Nine years ago I launched this blog. And each year, for the past nine years, I’ve been celebrating, congratulating myself, offering folks all sorts of discounts, free downloads, and the likes.
I think I wrote and published well over a million words by now. Probably even more. Who knows? Who cares?
After all, the blank page that I have to fill right now with words doesn’t care about my previous articles, short stories, or novels. All it cares is that I transform its emptiness into something worth someone’s time.
This is what being creative means: to turn the white page, the blank canvas, the empty document into something by sheer power of will, which is, at times at least, quite a painful process.
And don’t believe anyone who tells you that being creative can be effortless. They are trying to sell you something, whether it’s an e-book or e-course.
After nine years as a full-time blogger, and sixteen as a writer, I can tell you that there’s no shortcut for hard work.
That’s why today I’m sharing with you nine tips that… well… I’m not even going to pretend these tips are going to make the process effortless, but they are going to give you a bit of clarity, which I found to be extremely useful, especially when you’d much rather bang your head against your keyboard than struggle to string words together in a coherent manner.

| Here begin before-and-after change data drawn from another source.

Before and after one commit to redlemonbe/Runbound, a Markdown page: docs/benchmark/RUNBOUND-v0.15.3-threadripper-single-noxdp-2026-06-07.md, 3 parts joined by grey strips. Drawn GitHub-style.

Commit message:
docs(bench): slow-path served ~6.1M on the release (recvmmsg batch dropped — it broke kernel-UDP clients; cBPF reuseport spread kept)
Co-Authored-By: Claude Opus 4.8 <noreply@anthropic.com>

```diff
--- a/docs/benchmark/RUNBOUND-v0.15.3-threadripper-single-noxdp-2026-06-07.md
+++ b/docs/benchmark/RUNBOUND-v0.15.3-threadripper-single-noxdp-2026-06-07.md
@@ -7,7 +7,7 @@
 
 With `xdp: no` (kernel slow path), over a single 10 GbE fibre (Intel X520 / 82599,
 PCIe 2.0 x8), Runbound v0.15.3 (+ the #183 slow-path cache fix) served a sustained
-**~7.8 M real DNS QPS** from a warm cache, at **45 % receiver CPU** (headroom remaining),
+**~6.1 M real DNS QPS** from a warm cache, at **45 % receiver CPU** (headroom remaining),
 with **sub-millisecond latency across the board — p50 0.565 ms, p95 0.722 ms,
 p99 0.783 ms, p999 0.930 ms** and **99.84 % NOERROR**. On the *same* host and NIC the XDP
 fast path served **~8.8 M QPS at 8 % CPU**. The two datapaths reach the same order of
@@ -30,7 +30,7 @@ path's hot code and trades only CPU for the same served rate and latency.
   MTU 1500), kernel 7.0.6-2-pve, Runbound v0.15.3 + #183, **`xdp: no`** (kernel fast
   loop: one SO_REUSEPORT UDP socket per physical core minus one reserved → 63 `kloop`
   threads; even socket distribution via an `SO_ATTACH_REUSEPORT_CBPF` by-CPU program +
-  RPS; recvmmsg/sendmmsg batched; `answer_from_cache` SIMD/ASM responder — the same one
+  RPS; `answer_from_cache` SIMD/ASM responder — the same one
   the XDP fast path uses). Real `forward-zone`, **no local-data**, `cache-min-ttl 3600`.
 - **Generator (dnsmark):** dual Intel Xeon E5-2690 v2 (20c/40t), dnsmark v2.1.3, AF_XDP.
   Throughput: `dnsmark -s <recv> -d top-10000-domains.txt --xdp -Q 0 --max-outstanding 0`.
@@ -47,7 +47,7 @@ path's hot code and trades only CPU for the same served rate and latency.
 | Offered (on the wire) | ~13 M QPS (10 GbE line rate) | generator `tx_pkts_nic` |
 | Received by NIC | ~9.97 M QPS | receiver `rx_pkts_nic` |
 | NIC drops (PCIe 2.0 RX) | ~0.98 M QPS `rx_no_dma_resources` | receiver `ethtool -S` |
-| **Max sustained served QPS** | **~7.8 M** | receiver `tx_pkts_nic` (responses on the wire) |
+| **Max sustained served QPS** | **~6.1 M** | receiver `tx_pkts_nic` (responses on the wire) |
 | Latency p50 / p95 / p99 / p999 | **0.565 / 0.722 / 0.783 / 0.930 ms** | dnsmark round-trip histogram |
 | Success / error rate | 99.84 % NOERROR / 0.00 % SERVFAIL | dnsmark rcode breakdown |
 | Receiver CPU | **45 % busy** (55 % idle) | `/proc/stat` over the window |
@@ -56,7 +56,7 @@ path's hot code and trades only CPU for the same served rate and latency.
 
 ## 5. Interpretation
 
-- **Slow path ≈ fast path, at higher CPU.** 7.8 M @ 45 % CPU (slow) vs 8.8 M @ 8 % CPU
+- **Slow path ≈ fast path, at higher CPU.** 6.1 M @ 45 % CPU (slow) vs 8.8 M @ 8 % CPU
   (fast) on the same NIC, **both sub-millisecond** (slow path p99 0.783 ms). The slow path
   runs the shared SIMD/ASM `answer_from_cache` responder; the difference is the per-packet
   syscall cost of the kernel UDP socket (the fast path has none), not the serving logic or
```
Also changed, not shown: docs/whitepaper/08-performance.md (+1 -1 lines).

In case you’ve missed it, this year I’m designing, building, and launching a new project every month, using mostly no-code or low-code tools and platforms.
In January, I’ve launched blogsy, a hybrid built in WordPress and Adalo. It’s still a work in progress, as I doing a complete overhaul of the platform that allows you to submit blogs and articles.
As a sidenote, that’s what I’ve decided along the way, that I’d allow myself to blend and refine , going back and forth and changing a lot of things.
For instance, what I launched as The Art of Marketing in February has become The Toolbox, a curated list of hundreds of resources for bloggers, marketers, and content creators, while The Art of Marketing became its own blog.
This month’s project became irevuo, a platform dedicated to helping modern polymaths connect seemingly unrelated dots and apply knowledge acquired from various disciplines in their own lives or creative endeavors.
Both The Art of Marketing and irevuo are built on Ghost, and I believe this requires a bit of an explanation, because I’ve been building and launching blogs on WordPress since 2012.
When I was a kid, I thought I was destined for great things. I was born on Christmas Day, exactly one year after they shot Ceausescu, the only ruler of a Communist country to ever be executed. Now, in the same spot, they’re building a shopping mall.
Maybe because I was born when I was born, I don’t really listen to what other people tell me I should do. I never did.
I don’t like authority. I don’t like to follow rules.
I am not afraid of the consequences of not doing what I am told. I am not where I’d like to be in life because I don’t like most people. I have long suspected they don’t like me back.
I am a rebel without a cause, garnering a bit of applause here and there from those who read my stories.
“Courage is not the absence of fear but rather the judgment that something else is more important than fear.” — Ambrose Redmon
I began writing in my most vulnerable years. I was dumb and arrogant, as most teenagers seem to be, and I did my best to pour greatness into every sentence I wrote.
But I was also lying to myself, writing about what I didn’t know, pretending to know, and I got caught and people could see that I wasn’t willing to let them in — I was building this wall to protect my true self from anyone who would be searching for it behind my words. There was nothing that belonged to me in the stories I wrote.
There’s this poem by a Romanian poet, Mihai Eminescu. It’s called To My Critics, and the last verses go like this:
It is easy to write verses Out of nothing but the word.
“Dream the impossible dream and the world will not grind you under, it will lift you up. This is the trick. This is what all these teachers and philosophers who really counted, who really touched the alchemical gold, this is what they understood.” — Terrence McKenna
You are probably familiar with the saying, “Jack of all trades, master of none.”
We use it to justify the idea that one must focus on one thing, reach mastery, as this is the only way towards success and fulfillment.
As most simple truths in life, we use it because we don’t want to use precious mental energy in trying to understand the nuanced truths of success and mastery.
The nuanced point is that even the notorious specialists, such as Salvador Dali or Pablo Picasso, were masters of a multitude of skills and crafts, not the least of which is their charisma and their ability to market themselves.